(Dataset records)

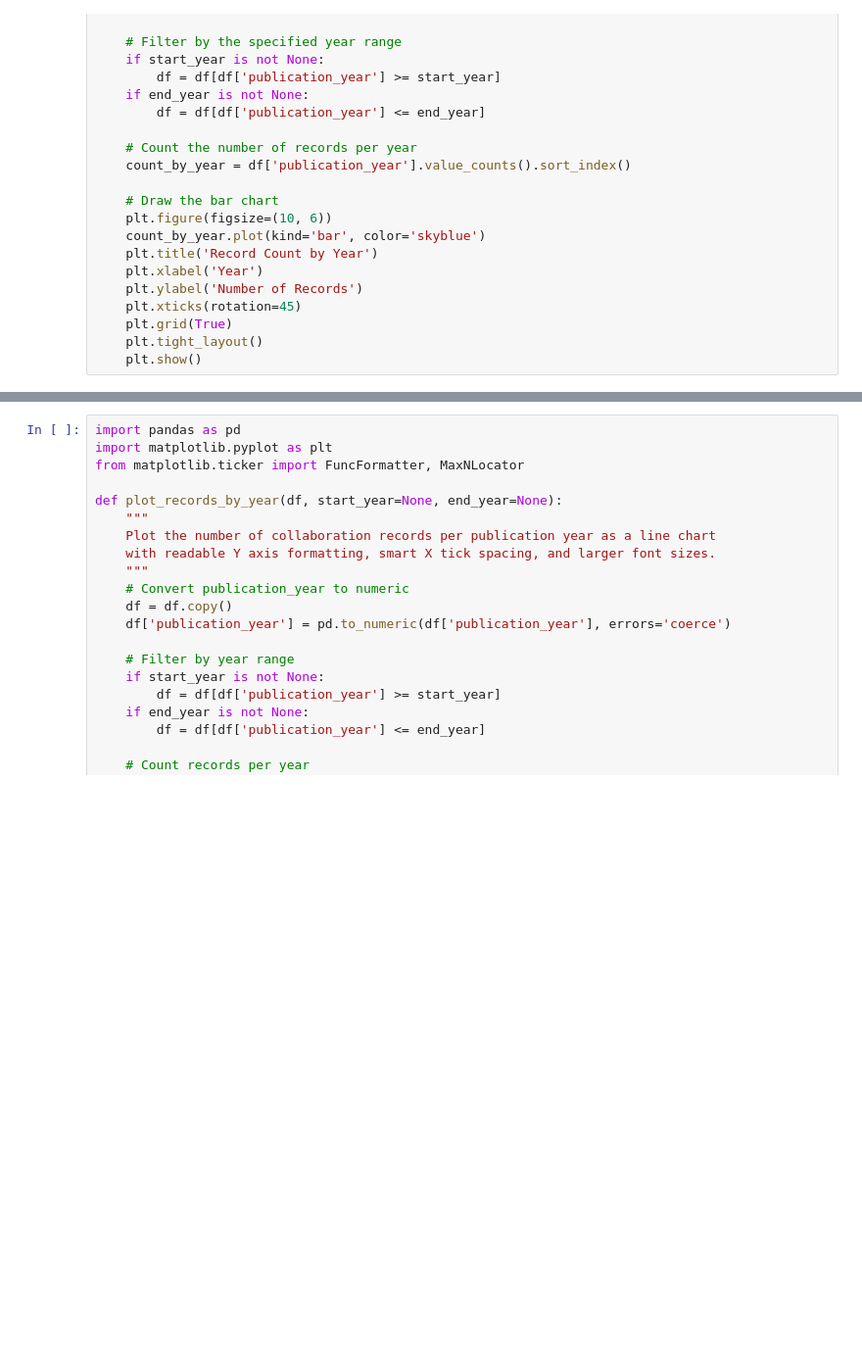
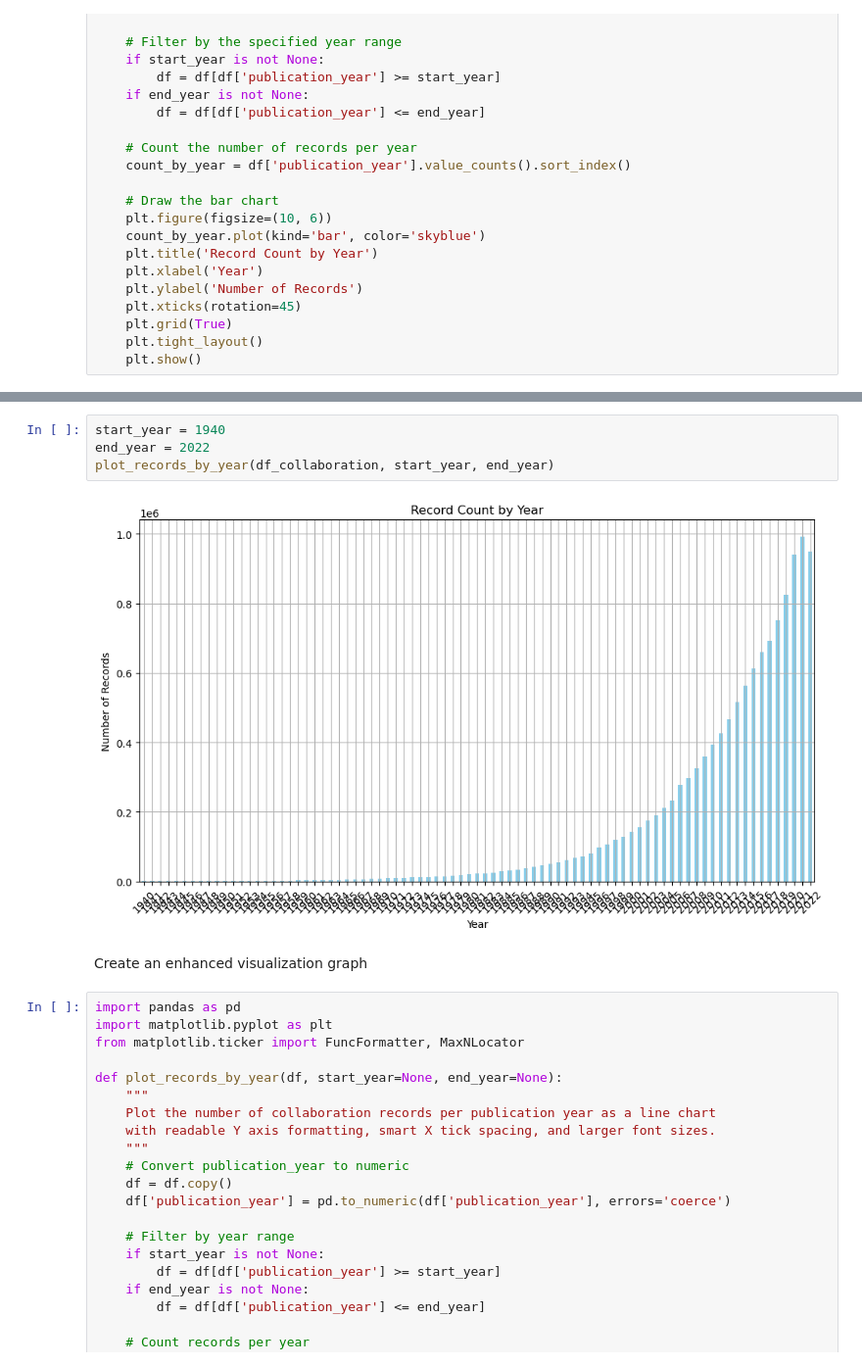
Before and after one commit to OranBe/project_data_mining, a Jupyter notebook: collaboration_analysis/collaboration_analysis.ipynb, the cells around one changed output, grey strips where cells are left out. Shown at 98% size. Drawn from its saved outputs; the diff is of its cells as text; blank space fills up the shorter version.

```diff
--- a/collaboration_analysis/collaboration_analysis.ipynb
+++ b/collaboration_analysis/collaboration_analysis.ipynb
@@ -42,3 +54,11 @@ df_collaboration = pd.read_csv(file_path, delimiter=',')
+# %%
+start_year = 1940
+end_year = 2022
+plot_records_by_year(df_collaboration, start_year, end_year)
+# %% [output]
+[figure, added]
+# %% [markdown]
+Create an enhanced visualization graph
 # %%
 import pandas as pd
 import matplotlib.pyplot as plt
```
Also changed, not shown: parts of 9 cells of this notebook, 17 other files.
--
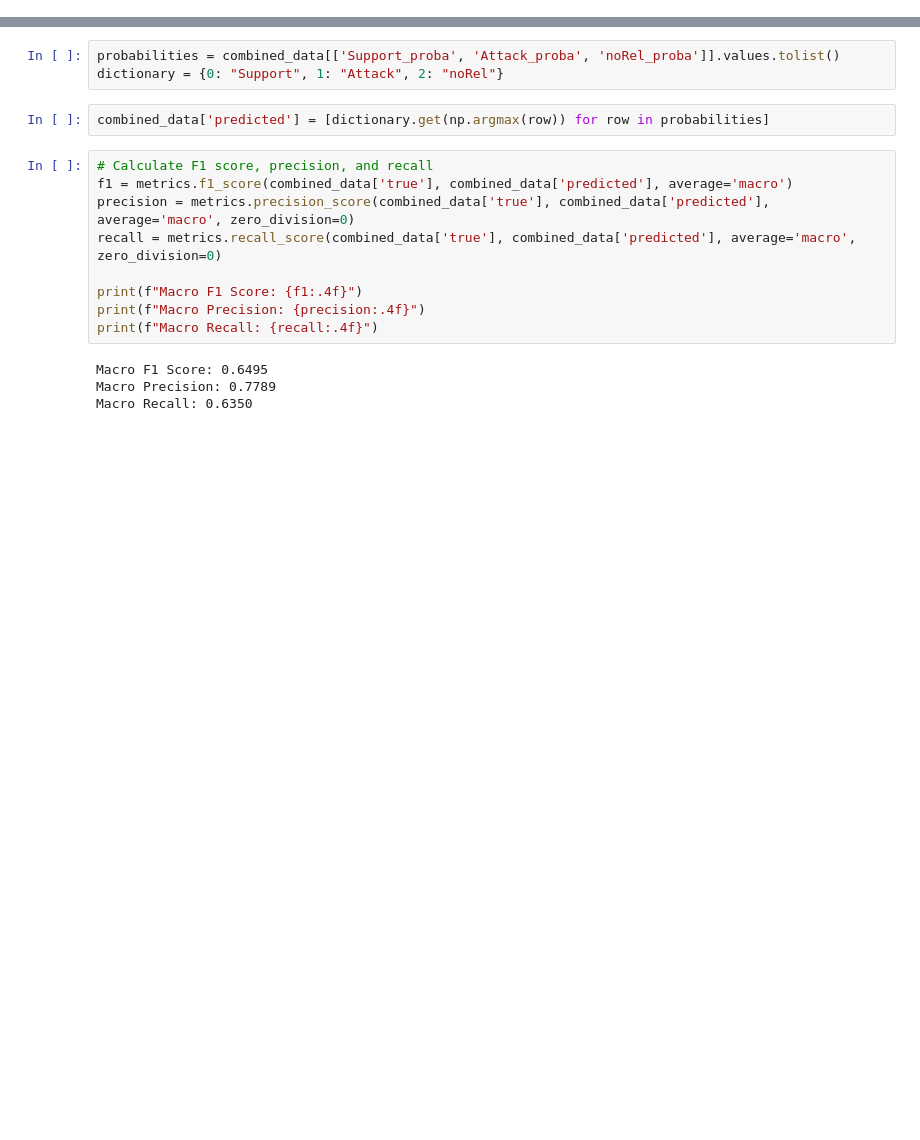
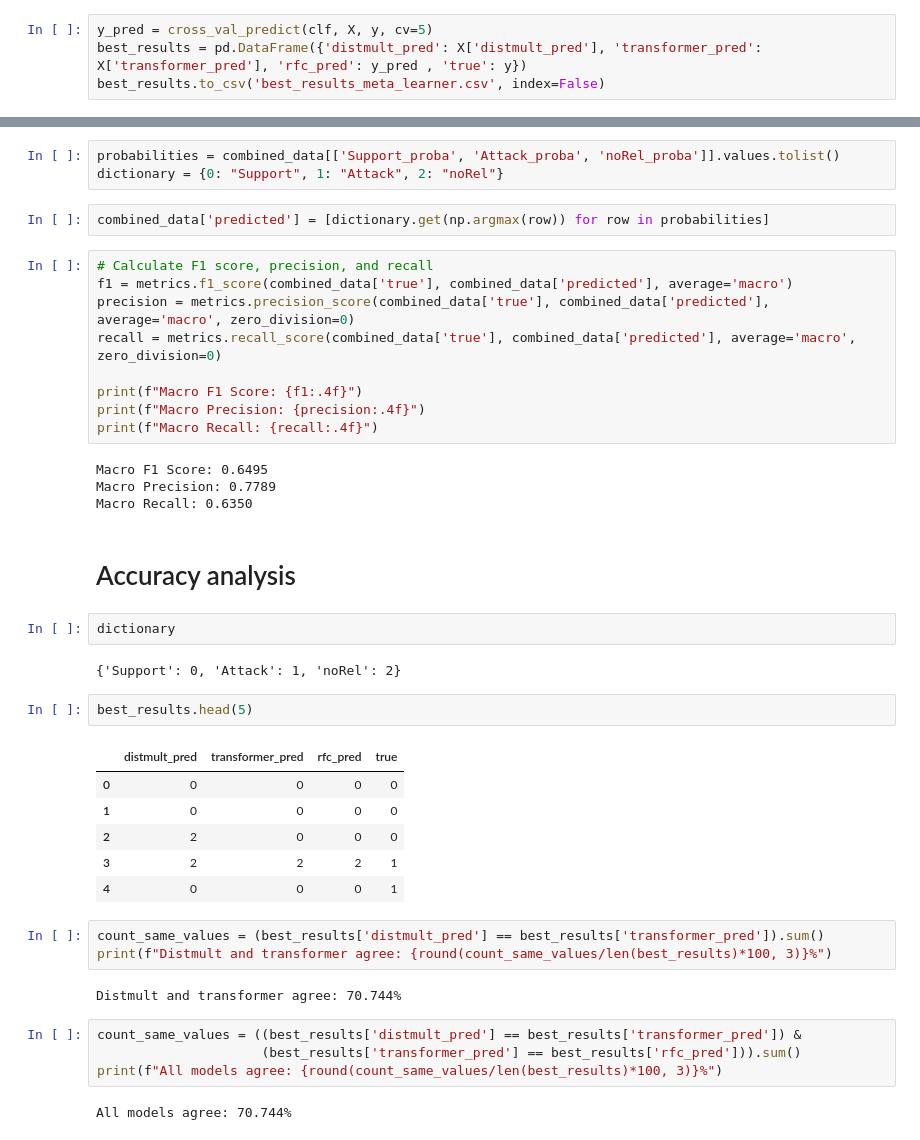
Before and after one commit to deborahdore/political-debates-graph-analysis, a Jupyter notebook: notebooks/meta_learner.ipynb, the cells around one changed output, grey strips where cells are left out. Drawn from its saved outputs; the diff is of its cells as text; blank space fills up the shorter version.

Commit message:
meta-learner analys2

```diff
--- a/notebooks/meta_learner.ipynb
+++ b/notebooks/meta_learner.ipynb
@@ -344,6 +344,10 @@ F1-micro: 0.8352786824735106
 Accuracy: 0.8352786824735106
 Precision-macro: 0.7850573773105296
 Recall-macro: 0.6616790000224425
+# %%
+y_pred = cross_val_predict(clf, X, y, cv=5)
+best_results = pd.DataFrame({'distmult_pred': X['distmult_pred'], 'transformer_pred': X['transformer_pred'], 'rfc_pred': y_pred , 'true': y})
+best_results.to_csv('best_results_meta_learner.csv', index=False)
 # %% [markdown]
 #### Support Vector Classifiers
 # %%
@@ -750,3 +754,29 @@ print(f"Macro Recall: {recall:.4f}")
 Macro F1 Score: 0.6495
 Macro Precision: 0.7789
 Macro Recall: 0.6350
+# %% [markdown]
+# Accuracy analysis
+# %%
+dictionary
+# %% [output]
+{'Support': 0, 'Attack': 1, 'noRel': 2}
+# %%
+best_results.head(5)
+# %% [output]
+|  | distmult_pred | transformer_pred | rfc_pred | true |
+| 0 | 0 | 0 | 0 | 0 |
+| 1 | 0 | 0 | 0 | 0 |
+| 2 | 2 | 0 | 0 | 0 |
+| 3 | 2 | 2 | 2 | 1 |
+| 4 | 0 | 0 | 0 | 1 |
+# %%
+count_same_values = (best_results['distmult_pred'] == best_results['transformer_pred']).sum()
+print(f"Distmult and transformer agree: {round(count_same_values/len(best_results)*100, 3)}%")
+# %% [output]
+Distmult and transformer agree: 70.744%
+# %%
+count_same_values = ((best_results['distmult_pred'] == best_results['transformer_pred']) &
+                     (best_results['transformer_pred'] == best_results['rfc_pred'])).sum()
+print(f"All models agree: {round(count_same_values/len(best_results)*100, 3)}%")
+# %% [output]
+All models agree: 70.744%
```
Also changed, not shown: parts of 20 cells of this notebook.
* * *
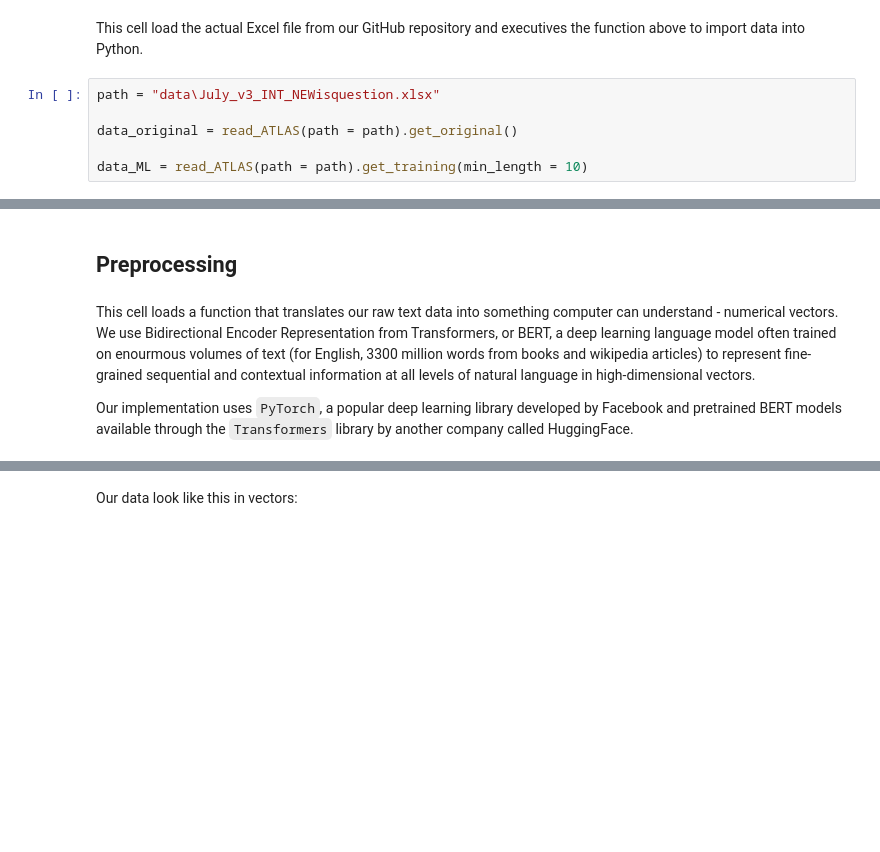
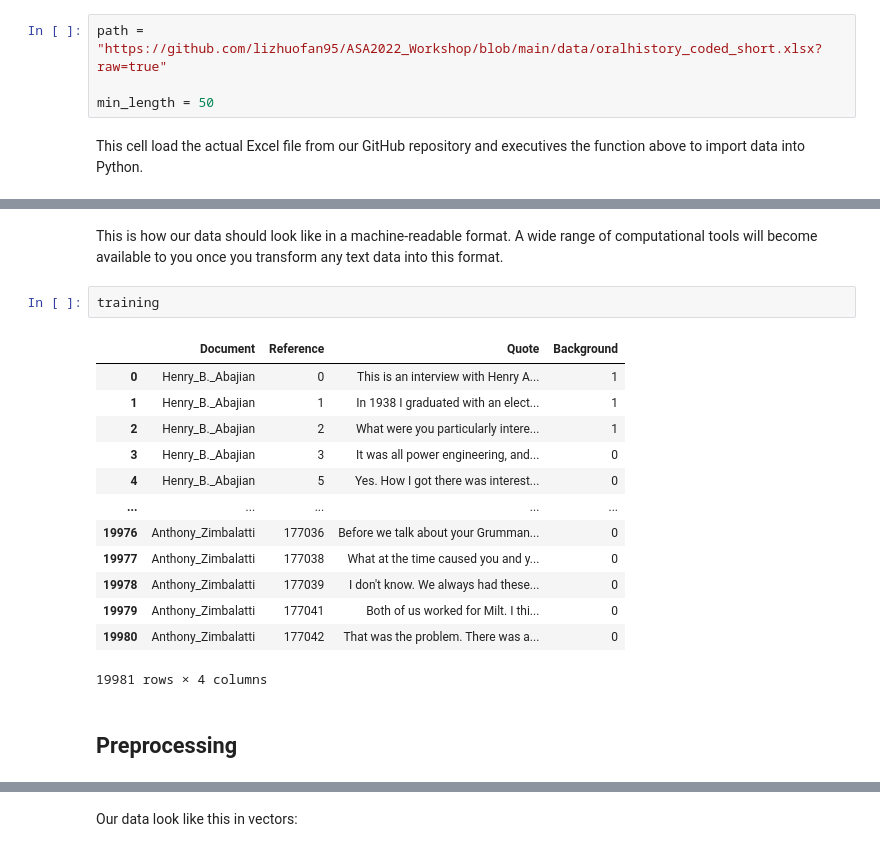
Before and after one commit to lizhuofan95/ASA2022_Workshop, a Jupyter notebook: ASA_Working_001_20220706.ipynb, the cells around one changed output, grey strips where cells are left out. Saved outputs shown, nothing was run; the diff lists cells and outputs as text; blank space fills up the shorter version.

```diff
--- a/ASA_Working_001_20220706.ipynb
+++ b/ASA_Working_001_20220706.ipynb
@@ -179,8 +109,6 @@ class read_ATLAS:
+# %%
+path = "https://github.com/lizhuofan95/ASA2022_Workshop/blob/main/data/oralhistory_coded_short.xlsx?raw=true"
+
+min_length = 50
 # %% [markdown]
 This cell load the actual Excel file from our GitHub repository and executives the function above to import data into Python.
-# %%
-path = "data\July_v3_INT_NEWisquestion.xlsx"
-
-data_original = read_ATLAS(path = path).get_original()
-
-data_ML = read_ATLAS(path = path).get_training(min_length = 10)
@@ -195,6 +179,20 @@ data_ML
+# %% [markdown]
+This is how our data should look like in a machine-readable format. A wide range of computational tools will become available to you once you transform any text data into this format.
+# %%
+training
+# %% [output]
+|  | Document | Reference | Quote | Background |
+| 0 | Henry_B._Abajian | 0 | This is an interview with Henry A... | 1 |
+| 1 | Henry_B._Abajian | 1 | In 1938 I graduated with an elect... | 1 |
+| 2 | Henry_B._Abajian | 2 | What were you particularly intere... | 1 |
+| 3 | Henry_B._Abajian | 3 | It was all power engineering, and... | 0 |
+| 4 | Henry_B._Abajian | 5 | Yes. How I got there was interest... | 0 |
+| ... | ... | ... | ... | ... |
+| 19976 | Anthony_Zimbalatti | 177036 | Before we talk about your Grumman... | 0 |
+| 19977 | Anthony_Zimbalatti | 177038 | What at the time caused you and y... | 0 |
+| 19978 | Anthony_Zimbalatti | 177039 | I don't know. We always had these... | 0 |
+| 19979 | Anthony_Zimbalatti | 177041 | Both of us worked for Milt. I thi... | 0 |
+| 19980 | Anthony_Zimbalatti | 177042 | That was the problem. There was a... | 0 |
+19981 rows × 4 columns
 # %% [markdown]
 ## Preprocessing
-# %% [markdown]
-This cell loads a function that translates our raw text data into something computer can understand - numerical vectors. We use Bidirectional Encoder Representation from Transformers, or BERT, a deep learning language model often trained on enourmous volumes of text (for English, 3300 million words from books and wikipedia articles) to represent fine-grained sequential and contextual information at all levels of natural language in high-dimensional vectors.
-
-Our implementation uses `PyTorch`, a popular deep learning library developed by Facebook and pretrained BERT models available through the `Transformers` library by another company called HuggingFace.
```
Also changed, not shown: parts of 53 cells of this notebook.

**Exercise:**
What is the number of lines in the records that hold the word "Transformers"? Answer with that number only.

**Response for this exercise:**
2